By Steve Shay (USCS L-10,821)
January 2005 Cover of the Month
So what’s so special about the cover this month? First, it’s not a cut square though it looks like one at first glance. It is actually a very small envelope. See the second illustration to show the size as measured beside a perforation gauge. The envelope measures 1 3/4″ x 3″. It appears to be a commercially made envelope, the flap is tucked inside the envelope and half sealed. An envelope couldn’t be much smaller and still contain a Type 3 cancel. The 1 1/2 cent postage paid the Third Class, Single Piece rate that was in effect at the time. This is the smallest naval cover I have ever seen.

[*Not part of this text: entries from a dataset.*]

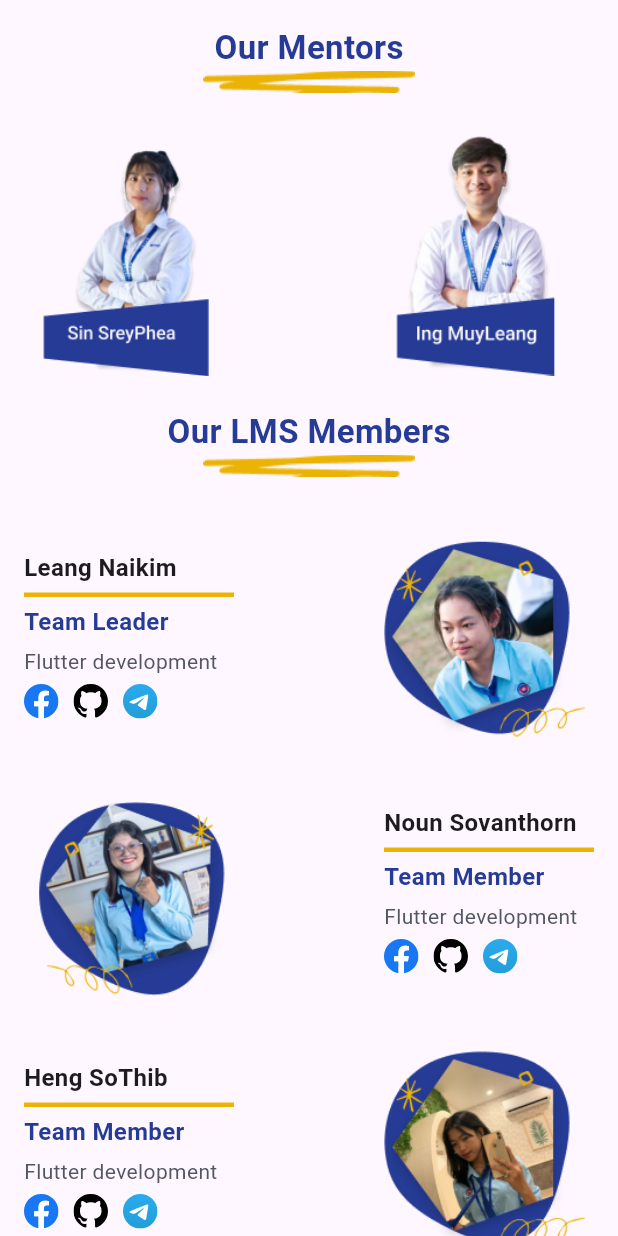
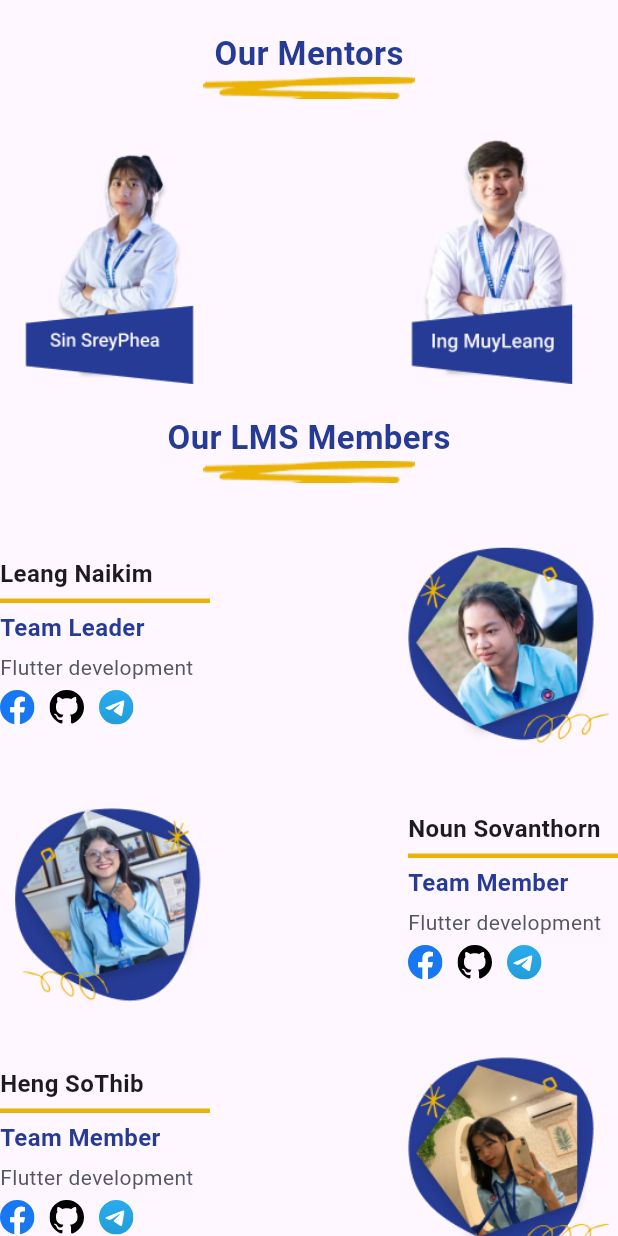
Before and after one commit to iiodinn-team/LMS_Mobile, a Flutter app: the OurTeamScreen screen opened directly, on a phone screen of 412 x 824 dp. Run offline on Flutter 3.47's test engine with Material 3 defaults, Android fonts, the phone set to English and light mode, and no system bars; our stand-ins replace flutter_svg; network calls fail.

Commit message:
change some style

```diff
--- a/lib/main.dart
+++ b/lib/main.dart
@@ -1,5 +1,6 @@
 import 'package:flutter/material.dart';
-import 'package:lms_mobile/view/home.dart'; // Import HomeScreen
+import 'package:lms_mobile/view/home.dart';
+import 'package:lms_mobile/view/screen/splashScreen/splash_screen.dart'; // Import HomeScreen
 
 void main() {
   runApp(MyApp());
@@ -10,7 +11,7 @@ class MyApp extends StatelessWidget {
   Widget build(BuildContext context) {
     return MaterialApp(
       debugShowCheckedModeBanner: false,
-      home: HomeScreen(),
+      home: SplashScreenPage(),
     );
   }
 }
--- a/lib/view/screen/about/about_my_director_screen.dart
+++ b/lib/view/screen/about/about_my_director_screen.dart
@@ -10,7 +10,7 @@ class DirectorScreen extends StatelessWidget {
     return Scaffold(
       body: SingleChildScrollView(
         child: Padding(
-          padding: const EdgeInsets.all(16),
+          padding: const EdgeInsets.only(top: 20),
           child: Column(
             crossAxisAlignment: CrossAxisAlignment.start,
             children: [
--- a/lib/view/screen/about/about_our_team_screen.dart
+++ b/lib/view/screen/about/about_our_team_screen.dart
@@ -10,7 +10,7 @@ class OurTeamScreen extends StatelessWidget {
     return Scaffold(
       body: SingleChildScrollView(
         child: Padding(
-          padding: const EdgeInsets.all(16),
+          padding: const EdgeInsets.only(top: 20),
           child: Column(
             mainAxisAlignment: MainAxisAlignment.center,
             children: [
@@ -26,12 +26,12 @@ class OurTeamScreen extends StatelessWidget {
                 children: [
                   Image.asset(
                     'assets/images/about_our_team2.png',
-                    width: 150,
+                    width: 160,
                     height: 170,
                   ),
                   Image.asset(
                     'assets/images/about_our_team3.png',
-                    width: 150,
+                    width: 160,
                     height: 170,
                   ),
                 ],
--- a/lib/view/screen/about/my_home_about_istad_screen.dart
+++ b/lib/view/screen/about/my_home_about_istad_screen.dart
@@ -21,7 +21,7 @@ class _HomePageState extends State<HomeIstadScreen> {
           crossAxisAlignment: CrossAxisAlignment.start,
           children: [
             Padding(
-              padding: const EdgeInsets.all(16.0),
+              padding: const EdgeInsets.only(top: 20),
               child: Column(
                 children: [
                   _buildFeatureCard(
@@ -34,7 +34,7 @@ class _HomePageState extends State<HomeIstadScreen> {
                     subtitleColor: Colors.white,
                     buttonColor: AppColors.primaryColor99,
                     buttonTextColor: Colors.white,
-                    cardHeight: 150,
+                    cardHeight: 170,
                     borderRadius: 10.0,
                   ),
                   const SizedBox(height: 16),
```
Also changed, not shown: lib/view/home.dart (+6 -3 lines), pubspec.lock.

The envelope was cancelled aboard USS Dale, a destroyer, DD-353. Dale was a relatively new ship, commissioned just less three years prior on June 17, 1935. She served as a training ship at the gunnery school in San Diego and was likely on a training cruise when she stopped in Portland, Oregon in the summer of 1938. Dale would move to Pearl Harbor in October 1939 and was stationed there on December 7, 1941, getting underway to patrol off the harbor entrance. Dale would serve as a destroyer screen during the war, screening task forces and convoys. She took part in the Battle of the Komandorski Islands in Aleutian waters. Dale was decommissioned after the war on October 16, 1945 and sold in December 1946 for scrap. She earned 12 battle stars for World War II service.
Most likely this cover never went through the mail stream though it is possible. The face is smudged and the back of the envelope is smudged as though it rubbed on other mail articles. The addressee is local, a Portland address. (H.A. Swart is not listed in the 1938 USCS roster.) The envelope could have been handed back after canceling, mailed in another envelope or mailed as is. This cover was once part of the Jack Howland collection. There is a handwritten “10” on the back, probably a sell price of 10¢ at one time.